In The Morality and Virtues of Capitalism and the Firm, Competitive Enterprise Institute founder Fred L. Smith, Jr. argues that businesses help people develop relationships that extend to other areas of life. In his new paper, Smith examines the positive impacts that can come from being a part of a business – ranging from stability to fairness to freedom.
“In a free society, people want fairness, financial and personal stability, community, and freedom,” explains Smith. “What people may not realize is that businesses need those values, too, for long-term success. Whether it’s your local hardware store or a big box store like Lowe’s, the same virtues are true to building a solid business.”

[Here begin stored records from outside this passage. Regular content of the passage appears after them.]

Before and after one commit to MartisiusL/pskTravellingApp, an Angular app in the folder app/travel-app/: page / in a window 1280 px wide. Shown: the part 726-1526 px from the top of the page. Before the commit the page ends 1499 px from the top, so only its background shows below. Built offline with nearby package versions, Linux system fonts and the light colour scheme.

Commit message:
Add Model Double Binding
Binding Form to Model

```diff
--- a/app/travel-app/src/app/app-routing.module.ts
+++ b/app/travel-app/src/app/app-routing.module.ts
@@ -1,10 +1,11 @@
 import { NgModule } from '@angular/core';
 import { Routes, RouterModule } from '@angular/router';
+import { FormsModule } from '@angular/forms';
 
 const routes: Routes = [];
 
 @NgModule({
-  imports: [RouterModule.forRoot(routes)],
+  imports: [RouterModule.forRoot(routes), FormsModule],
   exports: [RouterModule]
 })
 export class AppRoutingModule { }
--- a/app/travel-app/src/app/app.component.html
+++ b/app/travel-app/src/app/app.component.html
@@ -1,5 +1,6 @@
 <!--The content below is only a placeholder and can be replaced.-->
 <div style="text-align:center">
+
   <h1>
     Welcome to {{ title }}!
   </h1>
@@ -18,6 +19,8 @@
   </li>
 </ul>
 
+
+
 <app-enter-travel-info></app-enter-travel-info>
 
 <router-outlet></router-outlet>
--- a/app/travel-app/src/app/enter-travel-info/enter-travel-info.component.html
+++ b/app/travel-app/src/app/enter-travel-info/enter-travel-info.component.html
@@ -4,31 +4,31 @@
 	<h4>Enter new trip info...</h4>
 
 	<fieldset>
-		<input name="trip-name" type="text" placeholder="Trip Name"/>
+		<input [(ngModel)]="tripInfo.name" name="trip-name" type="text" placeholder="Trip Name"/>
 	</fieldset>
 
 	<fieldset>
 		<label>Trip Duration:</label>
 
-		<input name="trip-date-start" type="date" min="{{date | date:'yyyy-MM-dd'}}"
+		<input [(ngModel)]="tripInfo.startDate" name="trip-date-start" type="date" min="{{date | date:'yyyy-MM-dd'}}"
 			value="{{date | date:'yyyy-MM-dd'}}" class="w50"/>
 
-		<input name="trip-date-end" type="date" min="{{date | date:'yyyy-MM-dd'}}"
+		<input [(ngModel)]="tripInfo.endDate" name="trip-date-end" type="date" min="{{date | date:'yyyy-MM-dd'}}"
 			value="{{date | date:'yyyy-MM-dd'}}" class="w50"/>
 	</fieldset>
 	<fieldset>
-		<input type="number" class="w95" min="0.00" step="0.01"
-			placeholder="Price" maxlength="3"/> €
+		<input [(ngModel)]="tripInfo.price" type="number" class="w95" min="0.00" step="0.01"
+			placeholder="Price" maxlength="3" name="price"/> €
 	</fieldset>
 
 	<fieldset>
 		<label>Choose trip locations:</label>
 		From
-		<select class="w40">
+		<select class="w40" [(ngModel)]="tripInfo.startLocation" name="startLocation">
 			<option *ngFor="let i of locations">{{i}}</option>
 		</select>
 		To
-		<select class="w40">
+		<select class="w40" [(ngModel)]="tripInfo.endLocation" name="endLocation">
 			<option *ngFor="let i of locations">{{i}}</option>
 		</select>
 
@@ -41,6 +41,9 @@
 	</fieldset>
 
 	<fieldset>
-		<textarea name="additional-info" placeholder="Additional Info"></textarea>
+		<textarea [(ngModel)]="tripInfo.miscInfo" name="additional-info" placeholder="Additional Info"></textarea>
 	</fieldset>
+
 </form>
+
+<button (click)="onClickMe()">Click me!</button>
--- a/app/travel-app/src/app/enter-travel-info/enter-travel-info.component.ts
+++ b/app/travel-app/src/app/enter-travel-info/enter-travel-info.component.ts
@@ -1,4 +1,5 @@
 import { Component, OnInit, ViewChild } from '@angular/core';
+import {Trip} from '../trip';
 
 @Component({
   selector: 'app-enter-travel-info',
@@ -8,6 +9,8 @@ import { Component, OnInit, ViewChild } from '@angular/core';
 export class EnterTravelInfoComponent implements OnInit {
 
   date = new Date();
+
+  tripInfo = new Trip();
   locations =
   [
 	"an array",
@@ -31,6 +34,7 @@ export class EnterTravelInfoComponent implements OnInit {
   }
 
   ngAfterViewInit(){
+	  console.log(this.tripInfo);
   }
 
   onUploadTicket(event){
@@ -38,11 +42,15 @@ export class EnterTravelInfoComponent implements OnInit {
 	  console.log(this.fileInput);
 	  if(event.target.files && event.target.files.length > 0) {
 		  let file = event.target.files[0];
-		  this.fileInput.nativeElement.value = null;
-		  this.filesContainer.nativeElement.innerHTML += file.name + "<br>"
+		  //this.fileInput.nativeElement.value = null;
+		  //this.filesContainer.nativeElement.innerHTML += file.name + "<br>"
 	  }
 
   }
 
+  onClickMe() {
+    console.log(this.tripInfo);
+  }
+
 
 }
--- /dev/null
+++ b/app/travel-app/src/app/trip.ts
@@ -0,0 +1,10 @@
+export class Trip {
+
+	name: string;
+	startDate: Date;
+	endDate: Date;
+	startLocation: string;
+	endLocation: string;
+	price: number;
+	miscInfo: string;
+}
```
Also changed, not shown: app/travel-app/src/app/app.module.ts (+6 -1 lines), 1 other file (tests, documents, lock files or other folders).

The problem is that while business leaders are generally effective at communicating the value of their firm, they often fail to articulate the morality of capitalism – the system that has made success possible. But as The Morality and Virtues of Capitalism and the Firm argues, as businesses grow and expand, business leaders can both keep and promote the core values that that make their businesses thrive.
Smith maps out the why and how for business leaders to defend the virtues of the business communities in which they work and live. He explains how capitalism operates in the real world through a key institution, the firm or corporation, which is a cooperative venture that must consider the values and wants of everyone in its community—customers, employees, suppliers, and investors. As a consequence, capitalism not only makes people wealthier, but also advances other important values and concerns we all care about, such as fairness and justice.